Out of the approximately four million students who enter college every year, how many do you think graduate? Less than half. The data behind that statistic raises a host of interesting questions and compelling stories.
Today, The Chronicle of Higher Education has launched a new interactive tool that for the first time makes accessible the most recent data for college completion rates across the United States. This tool allows the user to examine and compare institutions by race, gender, geography; public versus private; and two-year versus four-year. It provides the raw data for people who wants to dig further and it offers the chance to share thoughts, questions, and your own information to further the conversation. The tool is linked to a series of related stories to help understand the meaning and implications of the data:
The Rise and Fall of the Graduation Rate, by Jeff Selingo. The way students go to college now makes the government's measure less useful than ever.
To Raise Completion Rates, States Dig Deeper for Data, by Eric Kelderman. Knowing more about students can help colleges do what it takes to help them graduate. Easier said than done.
For-Profits Develop More-Forgiving Measures to Tally Grads, by Goldie Blumenstyk. The federal rate's flaws loom especially large for proprietary colleges. But are their alternatives more marketing than metric?
Students Who Don't Count, by Sara Lipka. Transfers, people who take a year off, and part-time students (all a growing group of enrollees) are not included in national data about who finishes college.
Do College Completion Rates Really Measure Quality? Seven higher-education experts assess the meaning behind the measurements.
This project is a good example of an exciting three-pronged strategy many media organizations are employing in their approach to data journalism: stories, interactive data, and community (community being the effort to facilitate user input, make connections between one another and have enduring conversation).
The foundation’s media grantmaking portfolio is focusing a portion of its resources to support the dissemination of data on our priority issues – improving education in the United States and fighting poverty and disease in the developing world.
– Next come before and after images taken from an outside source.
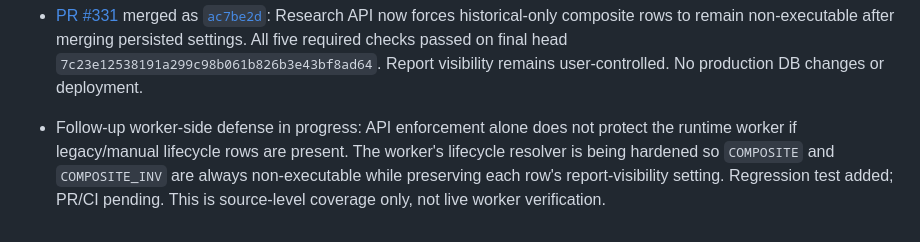
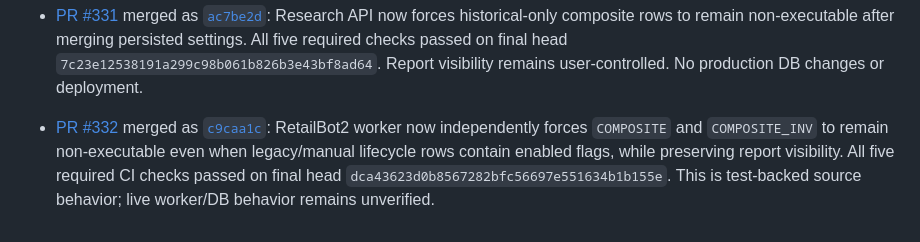
Before and after one commit to kurnFR/signal-bot, a Markdown page: docs/PROJECT_PROGRESS.md, the part around the change. Rendered like a GitHub page.

Commit message:
docs: record merged worker composite safety guard

```diff
--- a/docs/PROJECT_PROGRESS.md
+++ b/docs/PROJECT_PROGRESS.md
@@ -381,4 +381,4 @@ All pre-merge checks passed on head `080ecf6ce13c7e52e0a2d64ee0b913e90c15059a`.
 
 - [PR #331](https://github.com/kurnFR/signal-bot/pull/331) merged as [`ac7be2d`](https://github.com/kurnFR/signal-bot/commit/ac7be2dea1ee1ee53e5dc84aae88a52f3414d37d): Research API now forces historical-only composite rows to remain non-executable after merging persisted settings. All five required checks passed on final head `7c23e12538191a299c98b061b826b3e43bf8ad64`. Report visibility remains user-controlled. No production DB changes or deployment.
 
-- Follow-up worker-side defense in progress: API enforcement alone does not protect the runtime worker if legacy/manual lifecycle rows are present. The worker's lifecycle resolver is being hardened so `COMPOSITE` and `COMPOSITE_INV` are always non-executable while preserving each row's report-visibility setting. Regression test added; PR/CI pending. This is source-level coverage only, not live worker verification.
+- [PR #332](https://github.com/kurnFR/signal-bot/pull/332) merged as [`c9caa1c`](https://github.com/kurnFR/signal-bot/commit/c9caa1c08b4a965fbeb7d89aaeab76e23150a420): RetailBot2 worker now independently forces `COMPOSITE` and `COMPOSITE_INV` to remain non-executable even when legacy/manual lifecycle rows contain enabled flags, while preserving report visibility. All five required CI checks passed on final head `dca43623d0b8567282bfc56697e551634b1b155e`. This is test-backed source behavior; live worker/DB behavior remains unverified.
```
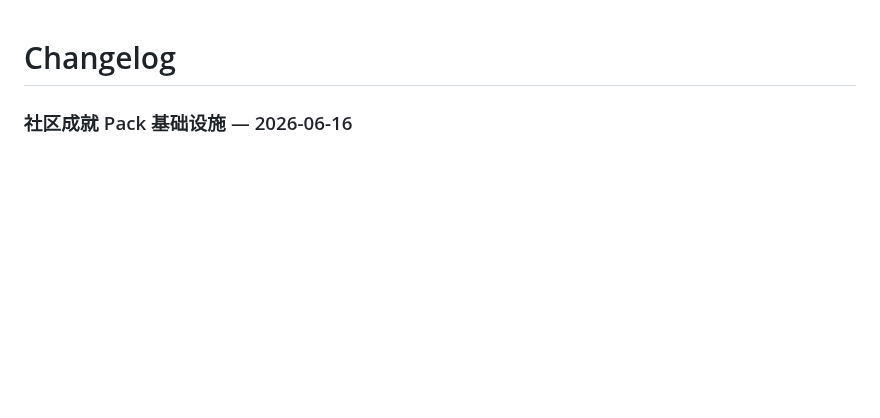
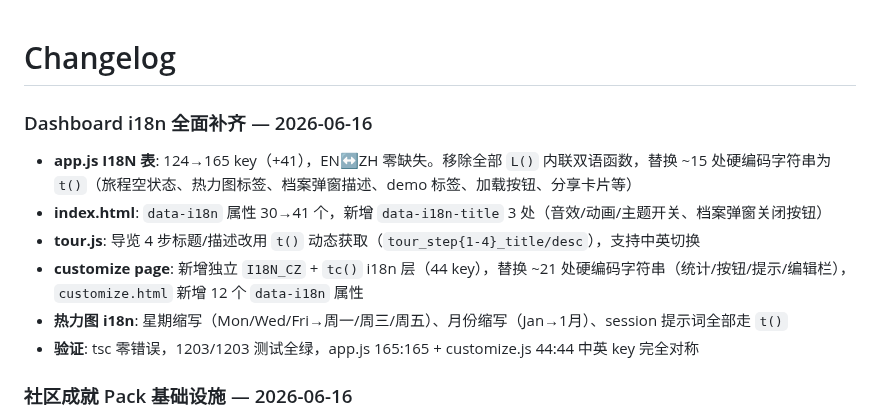
Before and after one commit to eiainano/AgentPlayerAchievements, a Markdown page: CHANGELOG.md, the part around the change. GitHub-like rendering; blank space fills up the shorter version.

Commit message:
docs: update CHANGELOG for dashboard i18n coverage
Co-Authored-By: Claude <noreply@anthropic.com>

```diff
--- a/CHANGELOG.md
+++ b/CHANGELOG.md
@@ -1,4 +1,13 @@
 # Changelog
+
+### Dashboard i18n 全面补齐 — 2026-06-16
+
+- **app.js I18N 表**: 124→165 key（+41），EN↔ZH 零缺失。移除全部 `L()` 内联双语函数，替换 ~15 处硬编码字符串为 `t()`（旅程空状态、热力图标签、档案弹窗描述、demo 标签、加载按钮、分享卡片等）
+- **index.html**: `data-i18n` 属性 30→41 个，新增 `data-i18n-title` 3 处（音效/动画/主题开关、档案弹窗关闭按钮）
+- **tour.js**: 导览 4 步标题/描述改用 `t()` 动态获取（`tour_step{1-4}_title/desc`），支持中英切换
+- **customize page**: 新增独立 `I18N_CZ` + `tc()` i18n 层（44 key），替换 ~21 处硬编码字符串（统计/按钮/提示/编辑栏），`customize.html` 新增 12 个 `data-i18n` 属性
+- **热力图 i18n**: 星期缩写（Mon/Wed/Fri→周一/周三/周五）、月份缩写（Jan→1月）、session 提示词全部走 `t()`
+- **验证**: tsc 零错误，1203/1203 测试全绿，app.js 165:165 + customize.js 44:44 中英 key 完全对称
 
 ### 社区成就 Pack 基础设施 — 2026-06-16
 
```
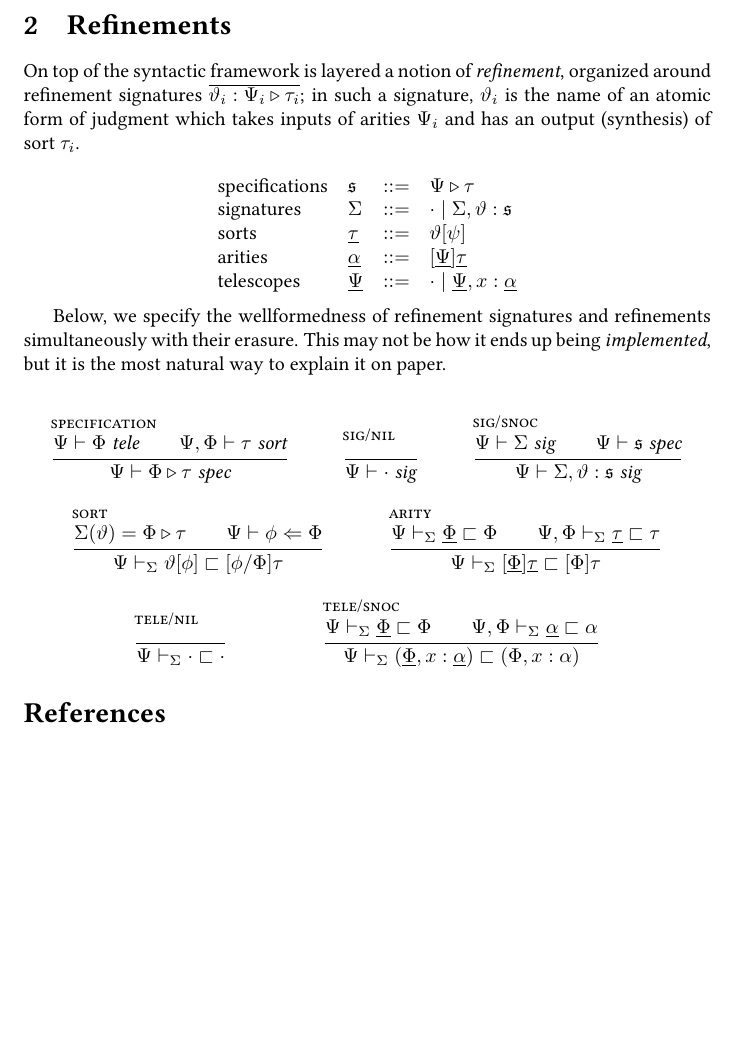
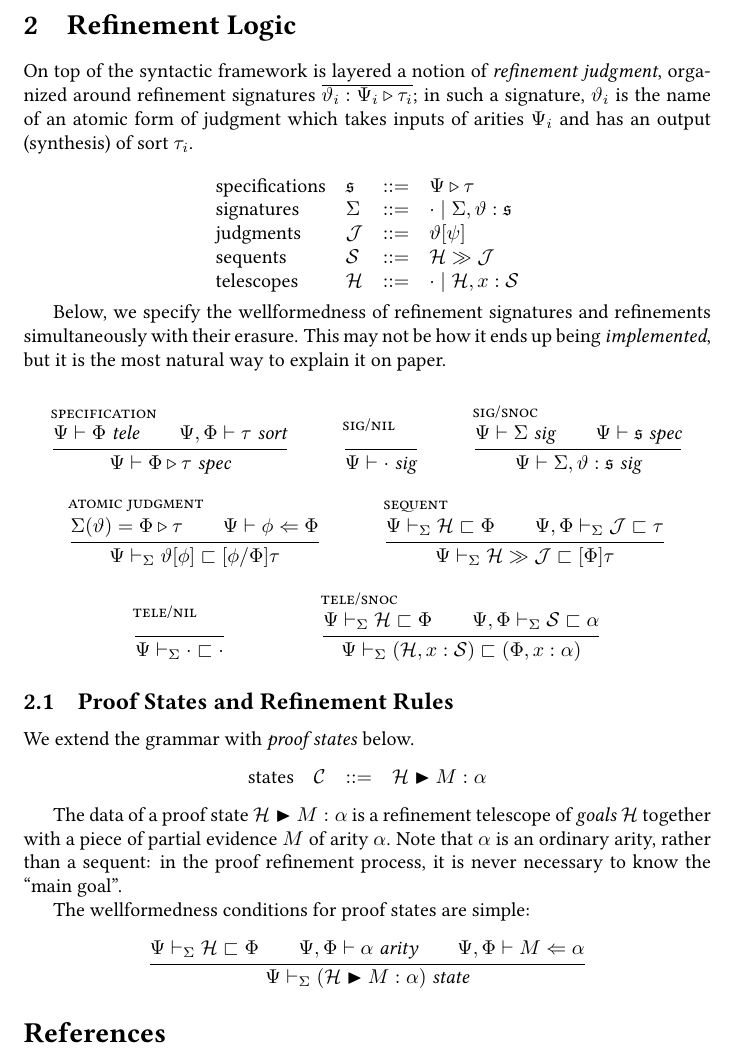
Before and after one commit to jonsterling/racket-grit, a LaTeX document (paper/notes.tex): part of page 2 of 2 before the commit and part of page 2 of 3 after it, cut at the place of the change, the shorter picture padded with empty space. Compiled offline with pdfLaTeX.

Commit message:
proof state

```diff
--- a/paper/notes.tex
+++ b/paper/notes.tex
@@ -12,7 +12,6 @@
 \newcommand\TinyLF{TinyLF}
 
 \renewcommand\vec[1]{\overline{#1}}
-\newcommand\Ul[1]{\underline{#1}}
 
 
 %%% PLEASE FEEL FREE TO CHANGE NOTATION!
@@ -193,11 +192,13 @@ inductive-recursive definition.
   \SpSnoc{\HSubst{\psi}{\Psi}{\phi}}{\HSubst{\psi}{\Psi}{M}}
 \end{align*}
 
-\section{Refinements}
+\section{Refinement Logic}
 
 \newcommand\Spec[2]{{#1}\triangleright{#2}}
 \newcommand\SigNil{\cdot}
 \newcommand\SigSnoc[3]{#1,#2:#3}
+
+\newcommand\Seq[2]{#1\gg{#2}}
 
 \newcommand\RfSig[2]{{#1}\vdash{#2}\;\textit{sig}}
 \newcommand\RfSpec[2]{{#1}\vdash{#2}\;\textit{spec}}
@@ -206,7 +207,7 @@ inductive-recursive definition.
 \newcommand\RfTl[4]{#1\mathrel{\vdash_{#2}}{#3}\sqsubset{#4}}
 
 On top of the syntactic framework is layered a notion of
-\emph{refinement}, organized around refinement signatures
+\emph{refinement judgment}, organized around refinement signatures
 $\vec{\vartheta_i:\Spec{\Psi_i}{\tau_i}}$; in such a signature,
 $\vartheta_i$ is the name of an atomic form of judgment which takes
 inputs of arities $\Psi_i$ and has an output (synthesis) of sort
@@ -224,20 +225,20 @@ $\tau_i$.
     &::=
     &\SigNil\mid\SigSnoc{\Sigma}{\vartheta}{\mathfrak{s}}
     \\
-    \text{sorts}
-    &\Ul{\tau}
+    \text{judgments}
+    &\mathcal{J}
     &::=
     &\Ap{\vartheta}{\psi}
     \\
-    \text{arities}
-    &\Ul{\alpha}
+    \text{sequents}
+    &\mathcal{S}
     &::=
-    &\Ar{\Ul{\Psi}}{\Ul{\tau}}
+    &\Seq{\mathcal{H}}{\mathcal{J}}
     \\
     \text{telescopes}
-    &\Ul{\Psi}
+    &\mathcal{H}
     &::=
-    &\TlNil\mid\TlSnoc{\Ul{\Psi}}{x}{\Ul{\alpha}}
+    &\TlNil\mid\TlSnoc{\mathcal{H}}{x}{\mathcal{S}}
   \end{array}
 \]
 
@@ -268,7 +269,7 @@ explain it on paper.
     \RfSig{\Psi}{\SigSnoc{\Sigma}{\vartheta}{\mathfrak{s}}}
   }
   \and
-  \inferrule[sort]{
+  \inferrule[atomic judgment]{
     \Sigma(\vartheta) = \Spec{\Phi}{\tau}
     \\
     \WfSp{\Psi}{\phi}{\Phi}
@@ -278,12 +279,12 @@ explain it on paper.
     }
   }
   \and
-  \inferrule[arity]{
-    \RfTl{\Psi}{\Sigma}{\Ul{\Phi}}{\Phi}
+  \inferrule[sequent]{
+    \RfTl{\Psi}{\Sigma}{\mathcal{H}}{\Phi}
     \\
-    \RfTl{\Psi,\Phi}{\Sigma}{\Ul{\tau}}{\tau}
+    \RfTl{\Psi,\Phi}{\Sigma}{\mathcal{J}}{\tau}
   }{
-    \RfAr{\Psi}{\Sigma}{\Ar{\Ul{\Phi}}{\Ul{\tau}}}{\Ar{\Phi}{\tau}}
+    \RfAr{\Psi}{\Sigma}{\Seq{\mathcal{H}}{\mathcal{J}}}{\Ar{\Phi}{\tau}}
   }
   \and
   \inferrule[tele/nil]{
@@ -292,18 +293,65 @@ explain it on paper.
   }
   \and
   \inferrule[tele/snoc]{
-    \RfTl{\Psi}{\Sigma}{\Ul{\Phi}}{\Phi}
+    \RfTl{\Psi}{\Sigma}{\mathcal{H}}{\Phi}
     \\
-    \RfAr{\Psi,\Phi}{\Sigma}{\Ul{\alpha}}{\alpha}
+    \RfAr{\Psi,\Phi}{\Sigma}{\mathcal{S}}{\alpha}
   }{
     \RfTl{\Psi}{\Sigma}{
-      (\TlSnoc{\Ul{\Phi}}{x}{\Ul{\alpha}})
+      (\TlSnoc{\mathcal{H}}{x}{\mathcal{S}})
     }{
       (\TlSnoc{\Phi}{x}{\alpha})
     }
   }
 \end{mathpar}
 
+\subsection{Proof States and Refinement Rules}
+\newcommand\State[3]{#1\blacktriangleright{#2}:{#3}}
+% \newcommand\Rule[3]{#1\Longrightarrow{#2}\blacktriangleright{#3}}
+\newcommand\WfState[3]{#1\mathrel{\vdash_{#2}}#3\;\textit{state}}
+
+We extend the grammar with \emph{proof states} below.
+\[
+  \begin{array}{llll}
+    \text{states}
+    &\mathcal{C}
+    &::=
+    &\State{\mathcal{H}}{M}{\alpha}
+    % \\
+    % \text{rule}
+    % &\mathcal{R}
+    % &::=
+    % &\Rule{\mathcal{S}}{\mathcal{H}}{M}
+  \end{array}
+\]
+
+The data of a proof state $\State{\mathcal{H}}{M}{\alpha}$ is a
+refinement telescope of \emph{goals} $\mathcal{H}$ together with a
+piece of partial evidence $M$ of arity $\alpha$. Note that $\alpha$ is
+an ordinary arity, rather than a sequent: in the proof refinement
+process, it is never necessary to know the ``main goal''.
+
+The wellformedness conditions for proof states are simple:
+\begin{mathpar}
+  \inferrule{
+    \RfAr{\Psi}{\Sigma}{\mathcal{H}}{\Phi}
+    \\
+    \WfAr{\Psi,\Phi}{\alpha}
+    \\
+    \WfBnd{\Psi,\Phi}{M}{\alpha}
+  }{
+    \WfState{\Psi}{\Sigma}{
+      (\State{\mathcal{H}}{M}{\alpha})
+    }
+  }
+\end{mathpar}
+
+% TODO: discuss syntax of refinement rules; to do this, we need a
+% well-defined notion of pattern. This could be accomplished by adding
+% an extra context of \emph{linear} variables to the judgments for
+% refinements.
+
+
 \bibliographystyle{plain}
 \bibliography{refs}
 
```
Also changed, not shown: 1 other file.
This project is just one in this new initiative.
It’s worth noting that while the foundation supported this project, The Chronicle of Higher Education had complete editorial independence.
We’re looking forward to future projects like this one and open to your thoughts.